Skip to content

    Health & Pregnancy

    Font Size
    A
    A
    A

    Alcohol and Pregnancy: Is 'A Little Bit' Safe?

    Find out what experts say about whether light drinking is risky when you’re pregnant.
    By Jen Uscher
    WebMD Feature
    Reviewed by Laura J. Martin, MD

    If you're pregnant and wondering if it's OK to indulge in the occasional small glass of merlot or to sip a little champagne on New Year’s Eve, the advice you receive may be confusing.

    Some doctors recommend that you completely avoid alcohol when you’re expecting; others say that occasional light drinking is unlikely to harm your baby.

    Chances are your friends are divided on this, too. One might confide that she enjoyed the occasional beer during her pregnancy and feels her child turned out fine, while another sees this as taking an unnecessary risk.

    For decades, researchers have known that heavy drinking during pregnancy can cause birth defects. But the potential effects of small amounts of alcohol on a developing baby are not well understood.

    Whatever the risks, many moms-to-be are choosing not to totally give up alcohol. A recent CDC study found that about one in eight pregnant women in the U.S. report drinking at least one alcoholic beverage in the past month.

    Here’s what doctors say pregnant women should keep in mind when deciding whether to drink lightly or to steer clear of alcohol altogether.

    How Much Is Too Much?

    “The problem with drinking alcohol during your pregnancy is that there is no amount that has been proven to be safe,” says Jacques Moritz, MD, director of gynecology at St. Luke’s-Roosevelt Hospital in New York.

    David Garry, DO, associate professor of clinical obstetrics and gynecology at the Albert Einstein College of Medicine and chair of the Fetal Alcohol Spectrum Disorders Task Force for the American College of Obstetricians and Gynecologists District II/NY, agrees. He says that researchers don’t know enough about the potential effects of drinking alcohol at particular times during the pregnancy to be able to say that any time is really safe.

    It’s also difficult to predict the impact of drinking on any given pregnancy because some women have higher levels of the enzyme that breaks down alcohol.

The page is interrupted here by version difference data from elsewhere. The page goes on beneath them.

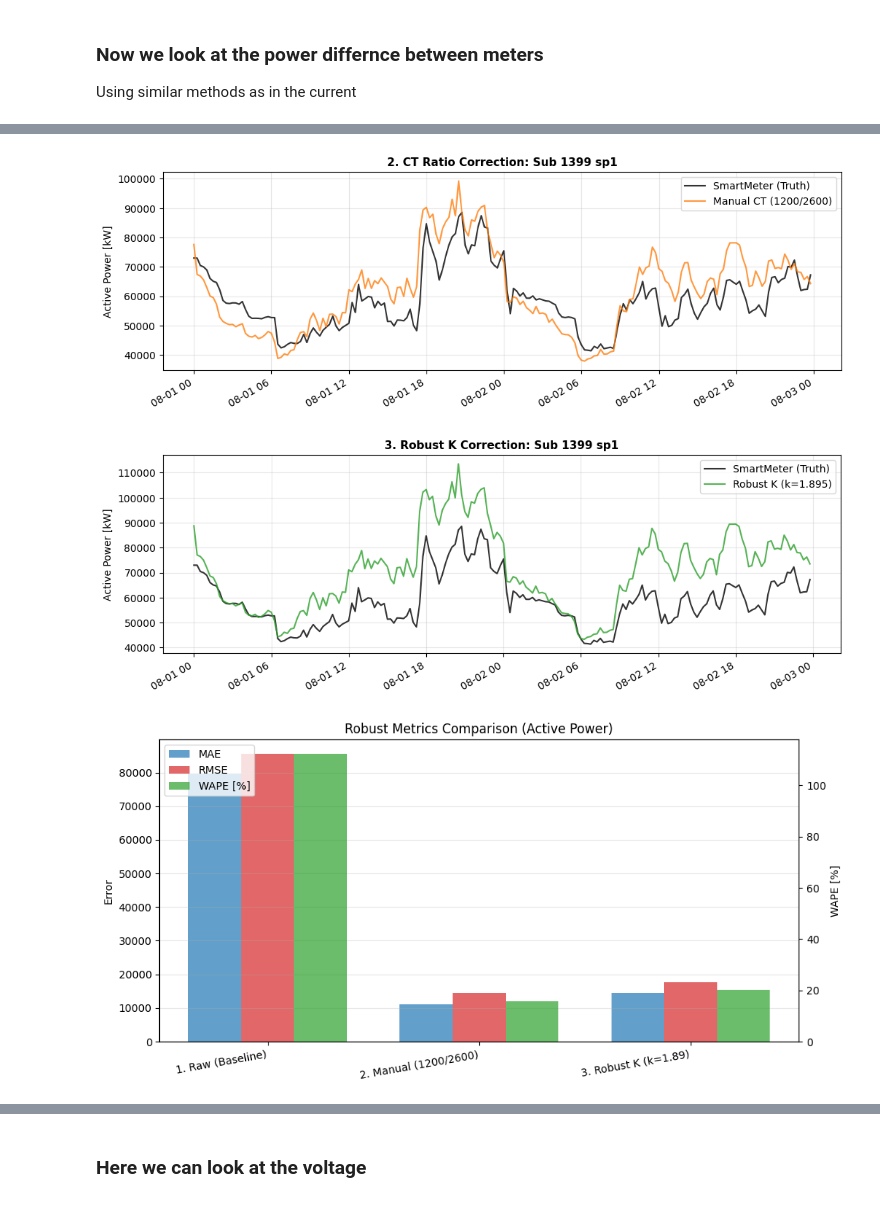
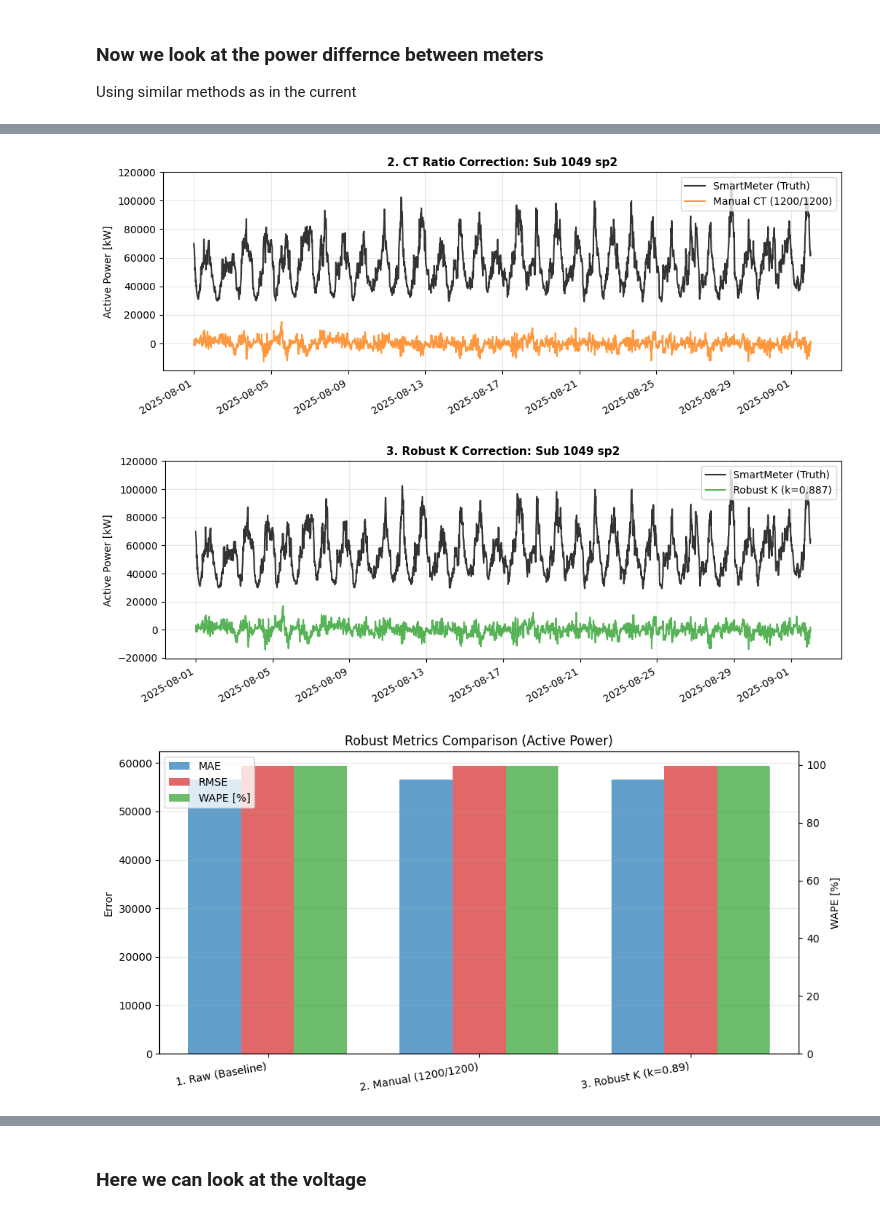
Before and after one commit to MindisBlank/Jasonaq_thesis, a Jupyter notebook: notebooks/smartmeter_vs_janitza.ipynb, the cells around one changed output, grey strips where cells are left out. Saved outputs shown, nothing was run; the diff lists cells and outputs as text; code cells hidden in the pictures.

```diff
--- a/notebooks/smartmeter_vs_janitza.ipynb
+++ b/notebooks/smartmeter_vs_janitza.ipynb
@@ -1091,10 +1091,10 @@ def plot_analysis_current(df_sub, k_val, config, df_metrics):
     plt.show()
 
 CONFIG = {
-    "sub_id": 1399,
-    "trafo_id": "sp1",
+    "sub_id": 1049,
+    "trafo_id": "sp2",
     "start_date": "2025-08-01",
-    "end_date": "2025-08-03",
+    "end_date": "2025-09-01",
 
     "min_current": 5.0,
     "min_coverage": 0.88,
@@ -1102,7 +1102,7 @@ CONFIG = {
     "target_tau": 0.20,
 
     "ct_real": 1200,
-    "ct_wrong": 2600,
+    "ct_wrong": 1200,
     "jn_measurements": ["Ia_avg", "Ib_avg", "Ic_avg", "I_total_avg"],
 }
 
@@ -1162,10 +1162,10 @@ Fitting Robust K-Factor for Sub 1399...
 Using similar methods as in the current
 # %%
 CONFIG = {
-    "sub_id": 1399,
-    "trafo_id": "sp1",
+    "sub_id": 1049,
+    "trafo_id": "sp2",
     "start_date": "2025-08-01",
-    "end_date": "2025-08-02",
+    "end_date": "2025-09-01",
 
     "min_current": 5.0,
     "min_coverage": 0.88,
@@ -1173,7 +1173,7 @@ CONFIG = {
     "target_tau": 0.20,
 
     "ct_real": 1200,
-    "ct_wrong": 2600,
+    "ct_wrong": 1200,
     "jn_measurements": ["Pa_avg", "Pb_avg", "Pc_avg"],
 }
 
@@ -1303,3 +1303,3 @@ plot_analysis_active_power(df_sub, k_fitted, CONFIG, df_metrics)
-[figure, old version]
+[figure, new version]
-[figure, old version]
+[figure, new version]
-[figure, old version]
+[figure, new version]
```
Also changed, not shown: parts of 3 cells of this notebook, 2 other files.
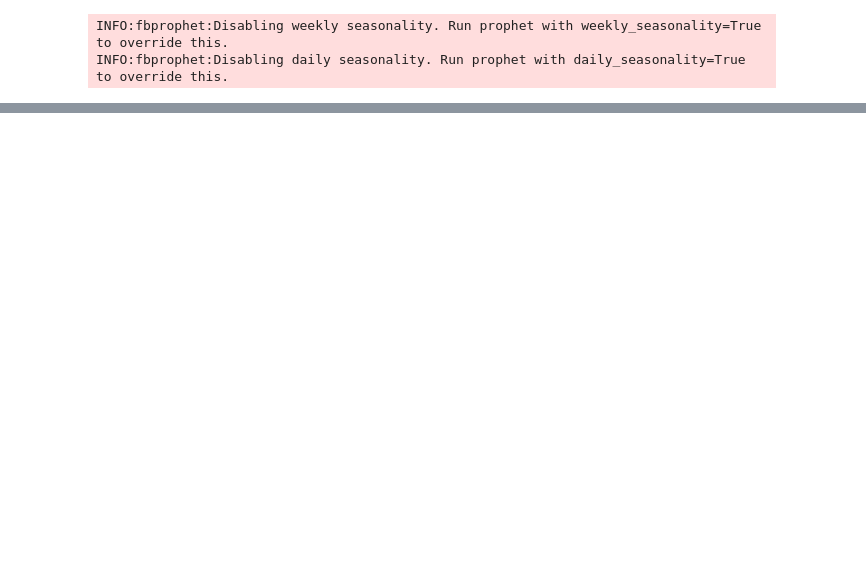
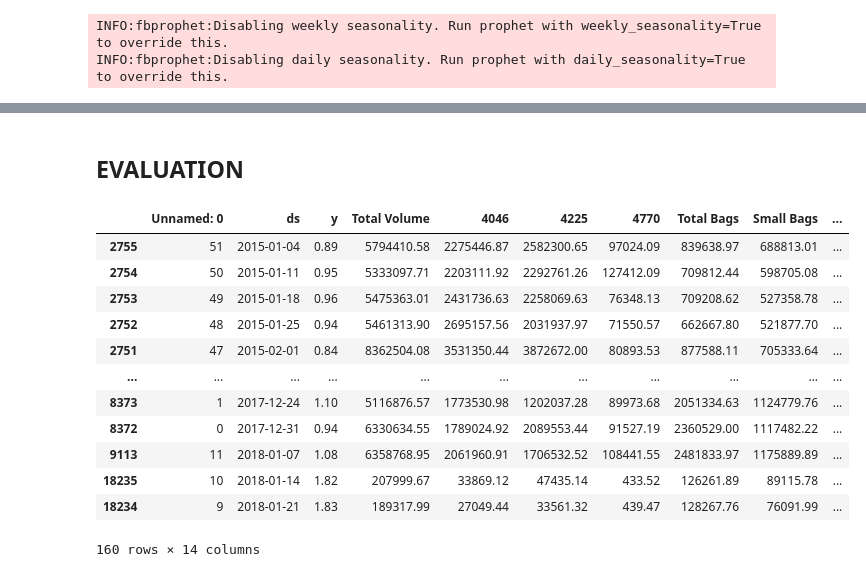
Before and after one commit to natarajan-chidambaram/Deep_Learning, a Jupyter notebook: Predict_Future_Product_Prices/Predict Future Prices Using Facebook Prophet.ipynb, the cells around one changed output, grey strips where cells are left out. Cells and saved outputs as stored; diff of their text form; code cells hidden in the pictures; blank space fills up the shorter version.

Commit message:
included metrics to evaluate the model's performance

```diff
--- a/Predict_Future_Product_Prices/Predict Future Prices Using Facebook Prophet.ipynb
+++ b/Predict_Future_Product_Prices/Predict Future Prices Using Facebook Prophet.ipynb
@@ -313,0 +315,32 @@ figure3 = m.plot_components(forecast)
+# %% [markdown]
+## EVALUATION
+# %%
+# Take the West data and remove the last 9 rows, then let the model predict the future in 'yhat' of the dataframe given
+# by prophet. Calculating the mean squared error between the original and the predicted values will give the accuracy
+
+avocado_df_eval = avocado_df[avocado_df['region'] == 'West'] # extract the west data
+avocado_df_eval = avocado_df_eval.sort_values('Date') # sort the values according to the date (mandatory)
+avocado_df_eval = avocado_df_eval.drop_duplicates('Date') # remove the duplicates w.r.t date
+# %%
+# column name as per required by fbprophet
+
+avocado_df_eval = avocado_df_eval.rename(columns = {'Date': 'ds', 'AveragePrice': 'y'})
+# %%
+# seperate the training and the testing data
+
+train_data = avocado_df_eval.drop(avocado_df_eval.index[-9:])
+train_data
+# %% [output]
+|  | Unnamed: 0 | ds | y | Total Volume | 4046 | 4225 | 4770 | Total Bags | Small Bags | ... |
+| 2755 | 51 | 2015-01-04 | 0.89 | 5794410.58 | 2275446.87 | 2582300.65 | 97024.09 | 839638.97 | 688813.01 | ... |
+| 2754 | 50 | 2015-01-11 | 0.95 | 5333097.71 | 2203111.92 | 2292761.26 | 127412.09 | 709812.44 | 598705.08 | ... |
+| 2753 | 49 | 2015-01-18 | 0.96 | 5475363.01 | 2431736.63 | 2258069.63 | 76348.13 | 709208.62 | 527358.78 | ... |
+| 2752 | 48 | 2015-01-25 | 0.94 | 5461313.90 | 2695157.56 | 2031937.97 | 71550.57 | 662667.80 | 521877.70 | ... |
+| 2751 | 47 | 2015-02-01 | 0.84 | 8362504.08 | 3531350.44 | 3872672.00 | 80893.53 | 877588.11 | 705333.64 | ... |
+| ... | ... | ... | ... | ... | ... | ... | ... | ... | ... | ... |
+| 8373 | 1 | 2017-12-24 | 1.10 | 5116876.57 | 1773530.98 | 1202037.28 | 89973.68 | 2051334.63 | 1124779.76 | ... |
+| 8372 | 0 | 2017-12-31 | 0.94 | 6330634.55 | 1789024.92 | 2089553.44 | 91527.19 | 2360529.00 | 1117482.22 | ... |
+| 9113 | 11 | 2018-01-07 | 1.08 | 6358768.95 | 2061960.91 | 1706532.52 | 108441.55 | 2481833.97 | 1175889.89 | ... |
+| 18235 | 10 | 2018-01-14 | 1.82 | 207999.67 | 33869.12 | 47435.14 | 433.52 | 126261.89 | 89115.78 | ... |
+| 18234 | 9 | 2018-01-21 | 1.83 | 189317.99 | 27049.44 | 33561.32 | 439.47 | 128267.76 | 76091.99 | ... |
+160 rows × 14 columns
```
Also changed, not shown: parts of 14 cells of this notebook.
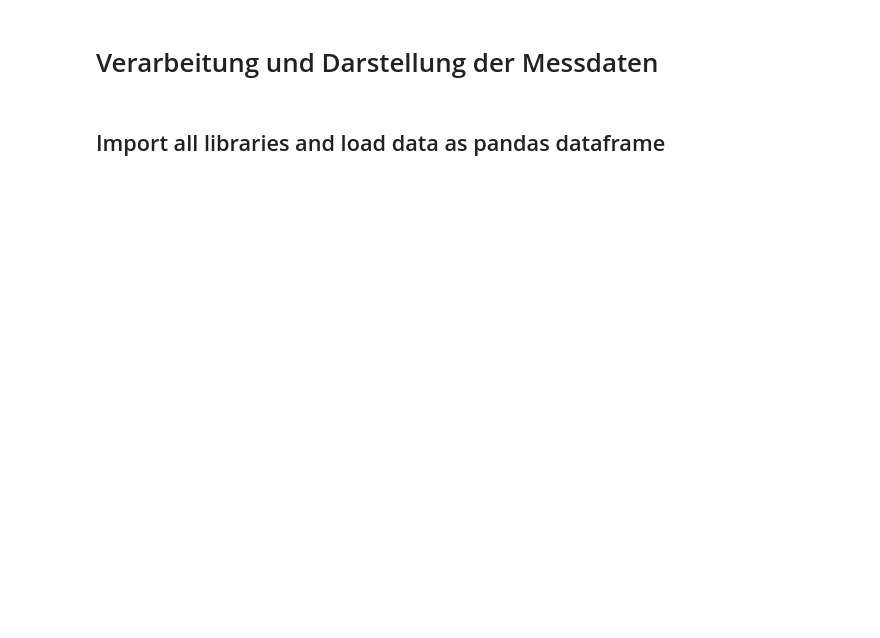
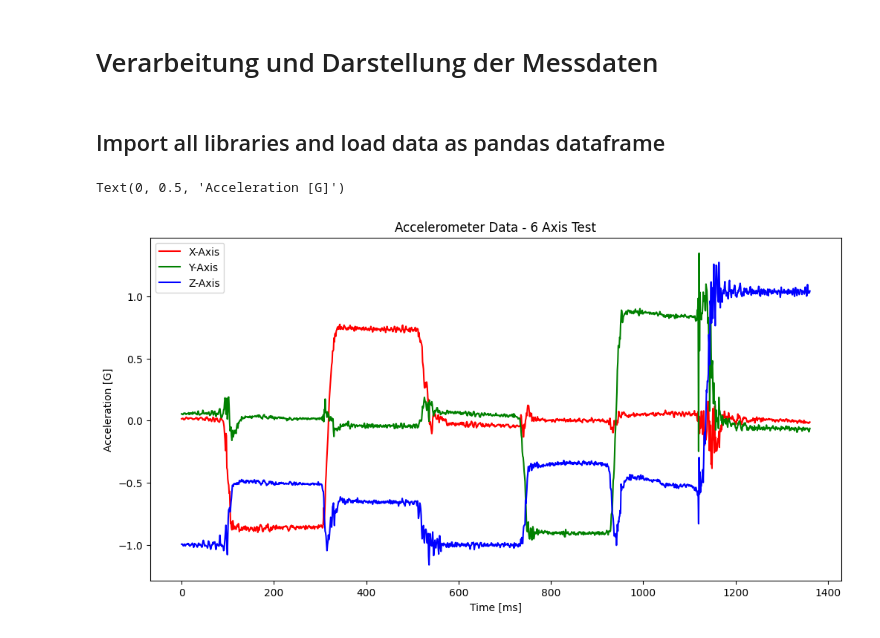
Before and after one commit to MaierElias/Labor_Biosignalverarbeitung, a Jupyter notebook: Labor_1/P1_Visualisierung_Messdaten.ipynb, the cells around one changed output. Saved outputs shown, nothing was run; the diff lists cells and outputs as text; code cells hidden in the pictures; blank space fills up the shorter version.

Commit message:
Added points 5, 6,  8 (a) and 10. Points 9 and 12 are done implicitly since we do not have data of the test with the wrongly set parameters. Still missing: point 13

```diff
--- a/Labor_1/P1_Visualisierung_Messdaten.ipynb
+++ b/Labor_1/P1_Visualisierung_Messdaten.ipynb
@@ -8,3 +8,19 @@ import pandas as pd
 import numpy as np
 import scipy.signal as sci
 import matplotlib.pyplot as plt
+# %%
+# Aufgabe 5 (Drehen in alle 6 Richtungen)
+df = pd.read_csv('Daten/Lab1_IMU_6Achsentest.csv', sep=';')
+
+# Plotting the accelerometer data
+plt.figure(figsize=(12, 6))
+plt.plot(df['x'], label='X-Axis', color='r')
+plt.plot(df['y'], label='Y-Axis', color='g')
+plt.plot(df['z'], label='Z-Axis', color='b')
+plt.xlabel('Time [ms]')
+plt.legend()
+plt.title('Accelerometer Data - 6 Axis Test')
+plt.ylabel('Acceleration [G]')
+# %% [output]
+Text(0, 0.5, 'Acceleration [G]')
+[figure, added]
```
Also changed, not shown: parts of 10 cells of this notebook, 2 other files.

    “If a pregnant woman with low levels of this enzyme drinks, her baby may be more susceptible to harm because the alcohol may circulate in her body for a longer period of time,” Garry tells WebMD.

    1 | 2 | 3

    Pregnancy Week-By-Week Newsletter

    Delivered right to your inbox, get pictures and facts on
    what to expect each week of your pregnancy.

    Today on WebMD

    hand circling date on calendar
    Track your most fertile days.
    woman looking at ultrasound
    Week-by-week pregnancy guide.
     
    Pretty pregnant woman timing contaction pains
    The signs to watch out for.
    pregnant woman in hospital
    Are there ways to do it naturally?
     
    slideshow fetal development
    Slideshow
    pregnancy first trimester warning signs
    Article
     
    What Causes Bipolar
    Video
    Woman trying on dress in store
    Slideshow
     
    pregnant woman
    Article
    Woman looking at pregnancy test
    Quiz
     
    calendar and baby buggy
    Tool
    dark chocolate squares
    Slideshow